Published January 14, 2010
|Analysts Suggest Glazers Could Secure An
Immediate $488M From Old Trafford's Sale
EPL club Manchester United Owner the Glazer family "have raised the prospect of selling Old Trafford in the prospectus circulated to potential investors
from whom they are seeking [US$814M] to refinance" the club, according to Ian Herbert of the London INDEPENDENT. The Glazers in the document state the legal contract governing the bond "will not prohibit us from selling certain key properties" and these include "our training ground facilities and our stadium." This statement "introduces the possibility of United selling and leasing back the most iconic asset they have," the stadium. Some analysts yesterday suggested that the Glazers "could secure an immediate [US$488M] from the ground's sale -- a figure which would almost halve their astronomical" US$1.1B debt. The Glazers in the prospectus stated that "anyone acquiring either the 75,797-capacity stadium or United's Carrington training ground 'will be required to enter into a long-term lease with us to enable us to continue to have substantially the same access to such property as we currently do'" (London INDEPENDENT, 1/14
). In London, Ian Ladyman notes the Glazers "had steadfastly refused to consider such a controversial move since they plunged the club into debt when taking it into private ownership in 2005." But "ever since the Glazers bought their club, United supporters have suspected that the ground would one day be sold or, at the very least, renamed." Meanwhile, industry experts yesterday "stressed that using Old Trafford as security in this latest round of refinancing does not offer the stadium any particular protection against its sale in the future" (London DAILY MAIL, 1/14

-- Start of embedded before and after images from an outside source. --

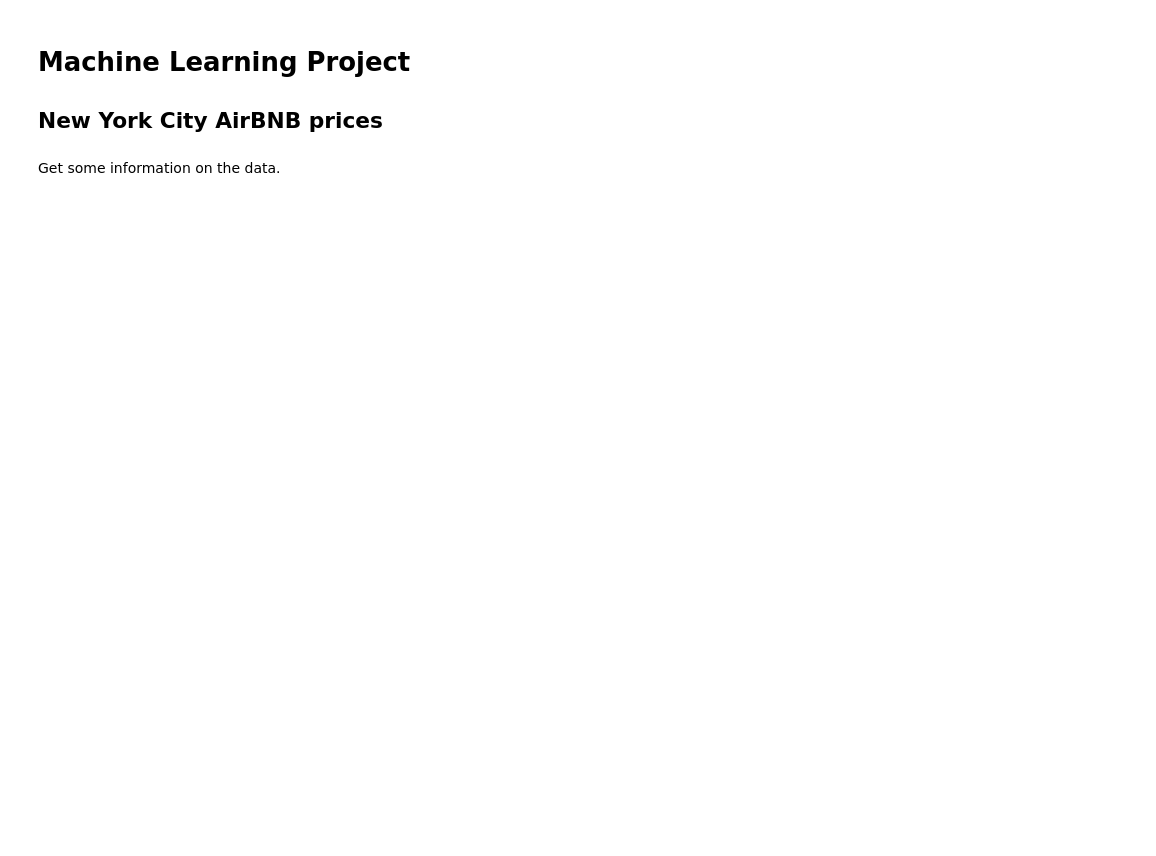
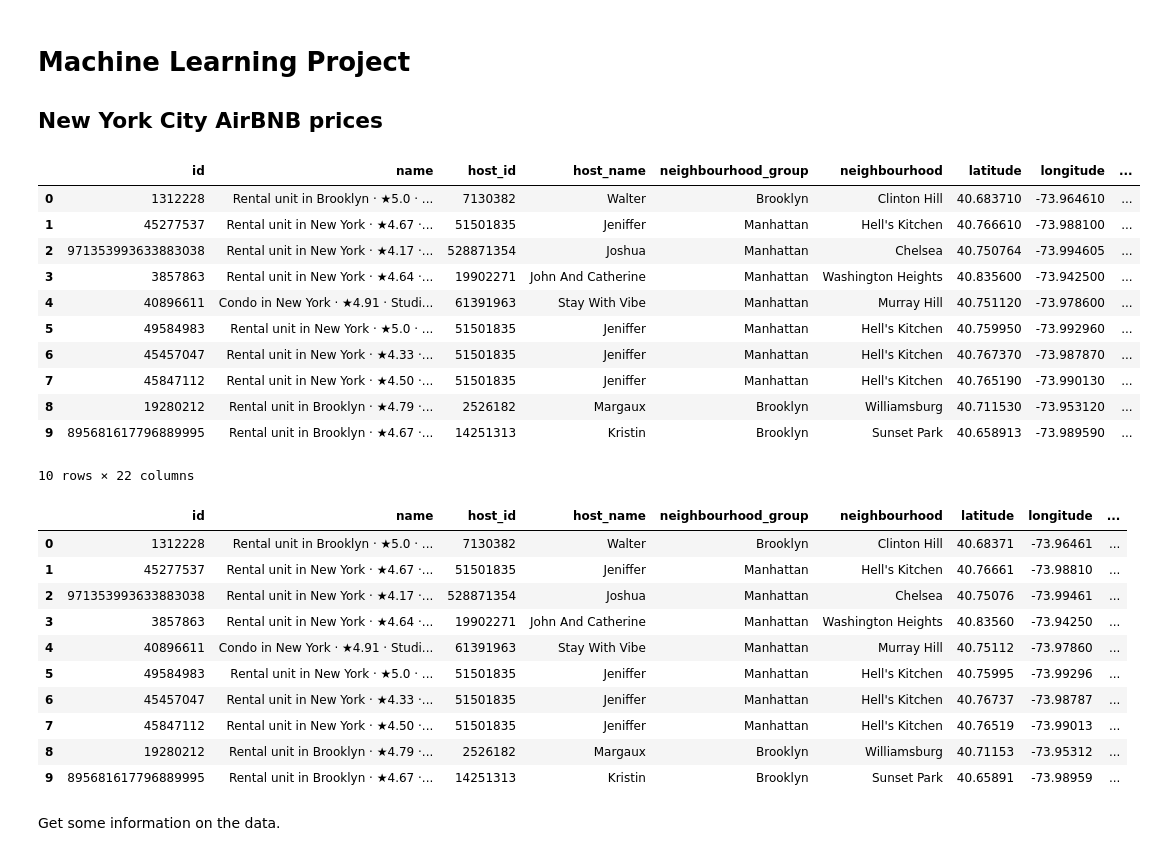
Before and after one commit to RochX/comp486-assignments, a Jupyter notebook: project/project.ipynb, the cells around one changed output. Drawn from its saved outputs; the diff is of its cells as text; code cells hidden in the pictures; blank space fills up the shorter version.

```diff
--- a/project/project.ipynb
+++ b/project/project.ipynb
@@ -6,15 +6,40 @@
 # %%
 from pathlib import Path
 import pandas as pd
 import urllib.request
 
 # download the data if it is not downloaded
 if not Path("new_york_listings_2024.csv").is_file():
   # here I download the data from my personal git repo for this class instead of using Google Drive
   url = "https://raw.githubusercontent.com/RochX/comp486-assignments/main/project/new_york_listings_2024.csv"
   urllib.request.urlretrieve(url, "new_york_listings_2024.csv")
 
 new_york_listings_2024 = pd.read_csv("new_york_listings_2024.csv")
+new_york_listings_2024.head(10)
+# %% [output]
+|  | id | name | host_id | host_name | neighbourhood_group | neighbourhood | latitude | longitude | ... |
+| 0 | 1312228 | Rental unit in Brooklyn · ★5.0 · ... | 7130382 | Walter | Brooklyn | Clinton Hill | 40.683710 | -73.964610 | ... |
+| 1 | 45277537 | Rental unit in New York · ★4.67 ·... | 51501835 | Jeniffer | Manhattan | Hell's Kitchen | 40.766610 | -73.988100 | ... |
+| 2 | 971353993633883038 | Rental unit in New York · ★4.17 ·... | 528871354 | Joshua | Manhattan | Chelsea | 40.750764 | -73.994605 | ... |
+| 3 | 3857863 | Rental unit in New York · ★4.64 ·... | 19902271 | John And Catherine | Manhattan | Washington Heights | 40.835600 | -73.942500 | ... |
+| 4 | 40896611 | Condo in New York · ★4.91 · Studi... | 61391963 | Stay With Vibe | Manhattan | Murray Hill | 40.751120 | -73.978600 | ... |
+| 5 | 49584983 | Rental unit in New York · ★5.0 · ... | 51501835 | Jeniffer | Manhattan | Hell's Kitchen | 40.759950 | -73.992960 | ... |
+| 6 | 45457047 | Rental unit in New York · ★4.33 ·... | 51501835 | Jeniffer | Manhattan | Hell's Kitchen | 40.767370 | -73.987870 | ... |
+| 7 | 45847112 | Rental unit in New York · ★4.50 ·... | 51501835 | Jeniffer | Manhattan | Hell's Kitchen | 40.765190 | -73.990130 | ... |
+| 8 | 19280212 | Rental unit in Brooklyn · ★4.79 ·... | 2526182 | Margaux | Brooklyn | Williamsburg | 40.711530 | -73.953120 | ... |
+| 9 | 895681617796889995 | Rental unit in Brooklyn · ★4.67 ·... | 14251313 | Kristin | Brooklyn | Sunset Park | 40.658913 | -73.989590 | ... |
+10 rows × 22 columns
+|  | id | name | host_id | host_name | neighbourhood_group | neighbourhood | latitude | longitude | ... |
+| 0 | 1312228 | Rental unit in Brooklyn · ★5.0 · ... | 7130382 | Walter | Brooklyn | Clinton Hill | 40.68371 | -73.96461 | ... |
+| 1 | 45277537 | Rental unit in New York · ★4.67 ·... | 51501835 | Jeniffer | Manhattan | Hell's Kitchen | 40.76661 | -73.98810 | ... |
+| 2 | 971353993633883038 | Rental unit in New York · ★4.17 ·... | 528871354 | Joshua | Manhattan | Chelsea | 40.75076 | -73.99461 | ... |
+| 3 | 3857863 | Rental unit in New York · ★4.64 ·... | 19902271 | John And Catherine | Manhattan | Washington Heights | 40.83560 | -73.94250 | ... |
+| 4 | 40896611 | Condo in New York · ★4.91 · Studi... | 61391963 | Stay With Vibe | Manhattan | Murray Hill | 40.75112 | -73.97860 | ... |
+| 5 | 49584983 | Rental unit in New York · ★5.0 · ... | 51501835 | Jeniffer | Manhattan | Hell's Kitchen | 40.75995 | -73.99296 | ... |
+| 6 | 45457047 | Rental unit in New York · ★4.33 ·... | 51501835 | Jeniffer | Manhattan | Hell's Kitchen | 40.76737 | -73.98787 | ... |
+| 7 | 45847112 | Rental unit in New York · ★4.50 ·... | 51501835 | Jeniffer | Manhattan | Hell's Kitchen | 40.76519 | -73.99013 | ... |
+| 8 | 19280212 | Rental unit in Brooklyn · ★4.79 ·... | 2526182 | Margaux | Brooklyn | Williamsburg | 40.71153 | -73.95312 | ... |
+| 9 | 895681617796889995 | Rental unit in Brooklyn · ★4.67 ·... | 14251313 | Kristin | Brooklyn | Sunset Park | 40.65891 | -73.98959 | ... |
 # %% [markdown]
 Get some information on the data.
 # %%
```
Also changed, not shown: parts of 10 cells of this notebook.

POSITIVE TALKS: The London TELEGRAPH reports EPL club Everton has "held 'positive' talks with Liverpool City Council over plans for a new stadium." The two sides met Monday "following the Government's decision last year to reject a planning application for a new stadium in nearby Kirkby." The US$650M development for a 50,000-seat stadium, "in partnership with Tesco, collapsed in November with Liverpool City Council one of the opponents" (London TELEGRAPH, 1/12).